Why I Exited Kinross Gold

| About: Kinross Gold (KGC)
This article is now exclusive for PRO subscribers.


Fed minutes indicate a rate hike and the dollar rallies.

Long trade in gold equities may unwind in case of additional dollar upside.

I want to get out before the real correction begins.

I've been bullish on Kinross Gold (NYSE: KGC) for quite some time. This year, the stock has enjoyed a very nice run along with the upside in gold prices. As the stock went higher, I turned more cautious.

The first sell trigger could have been the release of the first quarter earnings results. The results were normal and did not cause a major selloff. At the same time, I was wary about the speculative nature of the recent rally.

In my article dedicated to Kinross Gold's first-quarter results, I wrote that the strength of the dollar remained the biggest threat for the gold equity rally. This threat materialized, and I believe that the risks of a significant pullback are very substantial.

Fed minutes surprised almost everyone. The U.S. Dollar (NYSE: UUP) confirmed its recent bottom and rallied higher. The strength of the dollar is a big threat to all commodities, including gold.

Gold's momentum faded after the precious metal reached $1300. Even the recent pullback of the equity market was not able to provide support for gold. In theory, the topping S&P 500 should have provided support for gold as money should have been taken out of high-flying stocks and put into gold as a defensive asset. This did not happen, in part because gold and especially gold equities have significantly appreciated since the beginning of this year.

From a fundamental point of view, gold's fate depends solely on investment demand. Let's look at the latest data from World Gold Council.

A flow of money into ETFs caused the recent spike. Demand for jewelry and technology uses of gold decreased. The decrease was especially pronounced for jewelry, as India, China, and the Middle East still suffered from last year's commodity rout.

In this light, gold depends solely on its role as a store of value. This role depends on belief rather than on hard data. If investment managers all over the world believe that gold will protect their portfolios, they will allocate money accordingly and gold prices will rise. Belief is difficult to predict, but I'd bet that dollar strength erodes confidence of gold buyers.

Now let's get to Kinross Gold itself. First-quarter results were decent, but no more than this. The recent upside in Kinross Gold's shares was greatly helped by the leverage provided by the purchase of Nevada assets from Barrick Gold (NYSE:ABX). Such leverage is a two-edged sword, so, if the gold prices fall, Kinross Gold's valuation will adjust at the same pace as on the way up.

Of course, there are positive moments for Kinross Gold this year, including projected production growth and a decrease in all-in sustaining costs. Tasiast expansion may also serve as a catalyst, while organic opportunities in the company's Russian mines look lucrative as well.

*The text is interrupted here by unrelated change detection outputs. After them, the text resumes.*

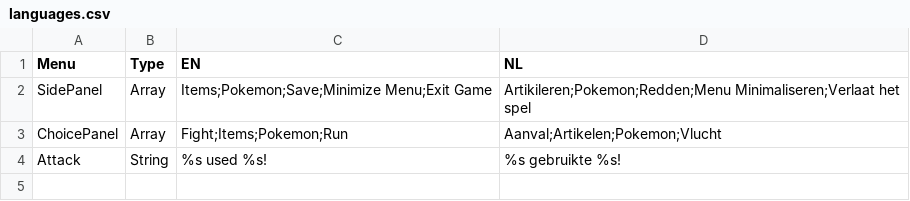
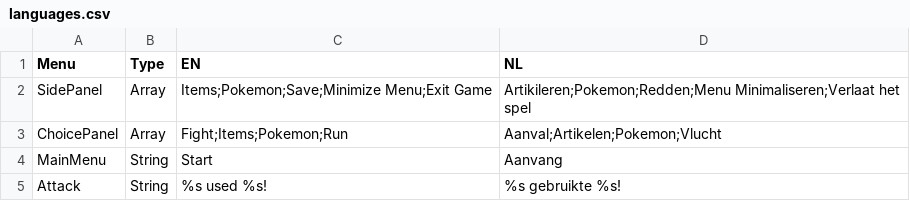
Before and after one commit to Jazhyc/OOP-Project-2023, a CSV file: src/main/resources/languages.csv, drawn as a sheet.

Commit message:
Added language change to main menu

```diff
--- a/src/main/resources/languages.csv
+++ b/src/main/resources/languages.csv
@@ -3,2 +3,3 @@ SidePanel,Array,Items;Pokemon;Save;Minimize Menu;Exit Game,Artikileren;Pokemon;R
 ChoicePanel,Array,Fight;Items;Pokemon;Run,Aanval;Artikelen;Pokemon;Vlucht
+MainMenu,String,Start,Aanvang
 Attack,String,%s used %s!,%s gebruikte %s!
```
Also changed, not shown: 2 other files.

To me, the biggest problem is the financial, not the fundamental part of the trade. Fundamentally, the company looks well-positioned to deliver results in years to come. However, I don't think that the move from $3 to $6 was caused by fundamentally-oriented buyers.

In this light, I expect a significant correction in case of further dollar upside and I want to get out before this correction occurs. In my view, Kinross Gold's equity sale at $3 more or less indicated what the company itself thought about the perspectives of its share in the $1200 gold price environment. I will reconsider entering into Kinross Gold if the correction is really significant.

Disclosure: I/we have no positions in any stocks mentioned, and no plans to initiate any positions within the next 72 hours.

I wrote this article myself, and it expresses my own opinions. I am not receiving compensation for it (other than from Seeking Alpha). I have no business relationship with any company whose stock is mentioned in this article.